Only these lines of the data below are wanted: the one with "Before and after one commit to Mingzaizzw/xinjingzixun, a", the one with "Modify dashboard title", and any lines between them, each repeated exactly.

****

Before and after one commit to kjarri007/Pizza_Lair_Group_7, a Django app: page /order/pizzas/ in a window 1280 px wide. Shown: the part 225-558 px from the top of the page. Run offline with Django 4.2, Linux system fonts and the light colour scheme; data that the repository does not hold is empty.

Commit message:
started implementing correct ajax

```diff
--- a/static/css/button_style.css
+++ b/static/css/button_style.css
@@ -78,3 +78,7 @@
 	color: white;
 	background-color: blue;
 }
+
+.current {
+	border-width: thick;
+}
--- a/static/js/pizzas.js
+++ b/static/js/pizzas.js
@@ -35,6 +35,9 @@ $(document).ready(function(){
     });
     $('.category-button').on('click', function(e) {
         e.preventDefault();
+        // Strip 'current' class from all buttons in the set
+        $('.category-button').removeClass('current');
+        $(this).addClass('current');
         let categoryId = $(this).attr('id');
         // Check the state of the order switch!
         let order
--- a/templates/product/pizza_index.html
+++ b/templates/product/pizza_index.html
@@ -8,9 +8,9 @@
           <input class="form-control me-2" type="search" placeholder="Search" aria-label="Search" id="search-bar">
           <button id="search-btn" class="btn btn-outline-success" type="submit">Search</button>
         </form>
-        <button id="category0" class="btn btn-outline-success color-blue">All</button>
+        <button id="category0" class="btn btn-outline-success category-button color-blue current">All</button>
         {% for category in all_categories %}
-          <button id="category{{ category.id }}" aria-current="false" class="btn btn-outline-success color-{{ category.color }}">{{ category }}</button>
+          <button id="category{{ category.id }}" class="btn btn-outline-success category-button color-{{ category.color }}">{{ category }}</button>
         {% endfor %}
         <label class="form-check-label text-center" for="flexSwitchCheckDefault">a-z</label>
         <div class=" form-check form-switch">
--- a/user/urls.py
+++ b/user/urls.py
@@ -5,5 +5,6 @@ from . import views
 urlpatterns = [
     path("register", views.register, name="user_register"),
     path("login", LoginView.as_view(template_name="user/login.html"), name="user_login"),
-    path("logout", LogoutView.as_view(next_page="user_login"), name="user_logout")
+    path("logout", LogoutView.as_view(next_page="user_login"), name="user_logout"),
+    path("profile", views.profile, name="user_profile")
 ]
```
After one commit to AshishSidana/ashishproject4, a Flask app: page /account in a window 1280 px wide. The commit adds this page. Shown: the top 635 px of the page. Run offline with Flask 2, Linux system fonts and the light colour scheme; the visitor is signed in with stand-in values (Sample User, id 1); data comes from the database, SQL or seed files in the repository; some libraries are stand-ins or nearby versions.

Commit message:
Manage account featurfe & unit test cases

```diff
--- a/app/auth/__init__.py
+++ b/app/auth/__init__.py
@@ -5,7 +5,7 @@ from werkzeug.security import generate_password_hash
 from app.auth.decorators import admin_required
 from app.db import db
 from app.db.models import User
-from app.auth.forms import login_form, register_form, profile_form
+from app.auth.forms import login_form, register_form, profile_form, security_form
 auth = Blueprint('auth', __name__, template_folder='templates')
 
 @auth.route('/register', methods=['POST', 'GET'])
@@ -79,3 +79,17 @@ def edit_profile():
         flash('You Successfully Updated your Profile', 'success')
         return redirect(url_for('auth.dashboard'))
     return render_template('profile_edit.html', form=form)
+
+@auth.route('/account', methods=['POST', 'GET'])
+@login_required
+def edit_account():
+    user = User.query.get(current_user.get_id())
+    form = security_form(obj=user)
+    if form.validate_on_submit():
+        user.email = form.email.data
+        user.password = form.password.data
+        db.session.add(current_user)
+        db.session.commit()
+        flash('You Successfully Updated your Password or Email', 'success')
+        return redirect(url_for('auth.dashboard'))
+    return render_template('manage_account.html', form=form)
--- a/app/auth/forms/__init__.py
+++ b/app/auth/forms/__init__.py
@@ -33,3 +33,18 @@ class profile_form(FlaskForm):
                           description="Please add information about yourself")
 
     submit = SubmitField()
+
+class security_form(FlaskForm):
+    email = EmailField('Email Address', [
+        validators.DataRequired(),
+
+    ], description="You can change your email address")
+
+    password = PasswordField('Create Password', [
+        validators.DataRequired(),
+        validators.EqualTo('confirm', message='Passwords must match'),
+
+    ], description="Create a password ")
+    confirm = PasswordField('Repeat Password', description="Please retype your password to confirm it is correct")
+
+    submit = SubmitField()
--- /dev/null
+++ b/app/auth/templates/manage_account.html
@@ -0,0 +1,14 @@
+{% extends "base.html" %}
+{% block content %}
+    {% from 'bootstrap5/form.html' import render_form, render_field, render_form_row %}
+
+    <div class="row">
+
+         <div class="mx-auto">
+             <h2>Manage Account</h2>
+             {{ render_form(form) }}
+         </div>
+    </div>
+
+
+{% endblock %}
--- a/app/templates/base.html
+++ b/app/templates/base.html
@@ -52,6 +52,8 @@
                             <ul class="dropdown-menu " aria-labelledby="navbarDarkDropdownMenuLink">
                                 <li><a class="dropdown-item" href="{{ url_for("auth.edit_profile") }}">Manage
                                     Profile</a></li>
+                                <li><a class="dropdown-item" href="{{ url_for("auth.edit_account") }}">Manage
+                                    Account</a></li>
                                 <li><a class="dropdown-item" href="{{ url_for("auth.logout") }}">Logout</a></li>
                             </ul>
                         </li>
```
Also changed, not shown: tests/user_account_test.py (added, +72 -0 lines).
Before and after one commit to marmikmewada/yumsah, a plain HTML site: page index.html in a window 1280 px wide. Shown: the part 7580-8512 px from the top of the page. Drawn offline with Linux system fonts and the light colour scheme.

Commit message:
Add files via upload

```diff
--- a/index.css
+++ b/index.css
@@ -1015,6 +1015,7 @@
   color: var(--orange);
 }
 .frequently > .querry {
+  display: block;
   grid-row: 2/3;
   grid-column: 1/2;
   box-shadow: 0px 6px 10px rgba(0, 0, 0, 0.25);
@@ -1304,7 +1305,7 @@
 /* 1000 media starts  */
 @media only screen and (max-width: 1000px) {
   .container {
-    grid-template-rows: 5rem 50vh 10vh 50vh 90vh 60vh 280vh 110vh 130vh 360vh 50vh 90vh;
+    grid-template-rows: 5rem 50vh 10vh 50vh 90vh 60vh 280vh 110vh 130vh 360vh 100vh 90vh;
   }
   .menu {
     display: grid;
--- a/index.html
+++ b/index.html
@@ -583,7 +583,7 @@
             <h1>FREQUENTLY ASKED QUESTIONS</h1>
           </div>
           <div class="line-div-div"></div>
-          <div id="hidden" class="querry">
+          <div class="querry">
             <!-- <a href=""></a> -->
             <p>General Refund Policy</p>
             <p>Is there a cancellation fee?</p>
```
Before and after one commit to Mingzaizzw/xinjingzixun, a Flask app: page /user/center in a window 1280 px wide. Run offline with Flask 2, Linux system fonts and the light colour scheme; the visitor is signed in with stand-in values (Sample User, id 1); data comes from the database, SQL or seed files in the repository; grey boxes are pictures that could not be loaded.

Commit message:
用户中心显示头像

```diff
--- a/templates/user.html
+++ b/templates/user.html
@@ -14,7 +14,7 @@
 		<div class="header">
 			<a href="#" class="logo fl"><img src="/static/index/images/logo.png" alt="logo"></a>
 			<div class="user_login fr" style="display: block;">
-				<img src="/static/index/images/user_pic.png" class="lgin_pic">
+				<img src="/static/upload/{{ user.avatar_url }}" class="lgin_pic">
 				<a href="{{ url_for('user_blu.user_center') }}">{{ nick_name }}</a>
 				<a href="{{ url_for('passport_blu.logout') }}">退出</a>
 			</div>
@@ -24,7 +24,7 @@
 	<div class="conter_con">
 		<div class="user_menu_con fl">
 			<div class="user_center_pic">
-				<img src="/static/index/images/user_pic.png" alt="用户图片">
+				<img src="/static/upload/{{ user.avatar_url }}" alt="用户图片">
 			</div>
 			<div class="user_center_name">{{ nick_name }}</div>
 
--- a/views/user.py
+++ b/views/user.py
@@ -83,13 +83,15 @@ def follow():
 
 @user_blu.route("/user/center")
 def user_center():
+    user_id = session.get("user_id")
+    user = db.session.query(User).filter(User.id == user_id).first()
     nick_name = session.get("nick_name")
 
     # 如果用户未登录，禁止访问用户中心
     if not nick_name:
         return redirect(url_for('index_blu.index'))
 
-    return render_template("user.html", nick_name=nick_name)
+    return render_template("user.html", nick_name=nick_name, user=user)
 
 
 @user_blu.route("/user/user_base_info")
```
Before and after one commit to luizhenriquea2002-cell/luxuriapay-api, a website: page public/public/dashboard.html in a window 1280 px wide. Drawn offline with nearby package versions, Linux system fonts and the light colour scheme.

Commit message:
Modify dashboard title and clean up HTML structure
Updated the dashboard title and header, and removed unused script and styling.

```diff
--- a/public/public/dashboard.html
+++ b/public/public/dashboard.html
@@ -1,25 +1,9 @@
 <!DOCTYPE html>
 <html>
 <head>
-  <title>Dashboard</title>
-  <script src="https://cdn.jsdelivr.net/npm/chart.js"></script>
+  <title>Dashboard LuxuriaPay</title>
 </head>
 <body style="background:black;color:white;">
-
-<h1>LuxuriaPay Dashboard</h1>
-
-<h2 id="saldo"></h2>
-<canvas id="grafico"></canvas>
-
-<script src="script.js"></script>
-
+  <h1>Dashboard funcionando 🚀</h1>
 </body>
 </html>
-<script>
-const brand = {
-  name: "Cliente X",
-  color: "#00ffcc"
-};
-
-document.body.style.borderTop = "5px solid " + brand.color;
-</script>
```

****

» **Task output**
Before and after one commit to Mingzaizzw/xinjingzixun, a Flask app: page /user/center in a window 1280 px wide. Run offline with Flask 2, Linux system fonts and the light colour scheme; the visitor is signed in with stand-in values (Sample User, id 1); data comes from the database, SQL or seed files in the repository; grey boxes are pictures that could not be loaded.

Commit message:
用户中心显示头像

```diff
--- a/templates/user.html
+++ b/templates/user.html
@@ -14,7 +14,7 @@
 		<div class="header">
 			<a href="#" class="logo fl"><img src="/static/index/images/logo.png" alt="logo"></a>
 			<div class="user_login fr" style="display: block;">
-				<img src="/static/index/images/user_pic.png" class="lgin_pic">
+				<img src="/static/upload/{{ user.avatar_url }}" class="lgin_pic">
 				<a href="{{ url_for('user_blu.user_center') }}">{{ nick_name }}</a>
 				<a href="{{ url_for('passport_blu.logout') }}">退出</a>
 			</div>
@@ -24,7 +24,7 @@
 	<div class="conter_con">
 		<div class="user_menu_con fl">
 			<div class="user_center_pic">
-				<img src="/static/index/images/user_pic.png" alt="用户图片">
+				<img src="/static/upload/{{ user.avatar_url }}" alt="用户图片">
 			</div>
 			<div class="user_center_name">{{ nick_name }}</div>
 
--- a/views/user.py
+++ b/views/user.py
@@ -83,13 +83,15 @@ def follow():
 
 @user_blu.route("/user/center")
 def user_center():
+    user_id = session.get("user_id")
+    user = db.session.query(User).filter(User.id == user_id).first()
     nick_name = session.get("nick_name")
 
     # 如果用户未登录，禁止访问用户中心
     if not nick_name:
         return redirect(url_for('index_blu.index'))
 
-    return render_template("user.html", nick_name=nick_name)
+    return render_template("user.html", nick_name=nick_name, user=user)
 
 
 @user_blu.route("/user/user_base_info")
```
Before and after one commit to luizhenriquea2002-cell/luxuriapay-api, a website: page public/public/dashboard.html in a window 1280 px wide. Drawn offline with nearby package versions, Linux system fonts and the light colour scheme.

Commit message:
Modify dashboard title and clean up HTML structure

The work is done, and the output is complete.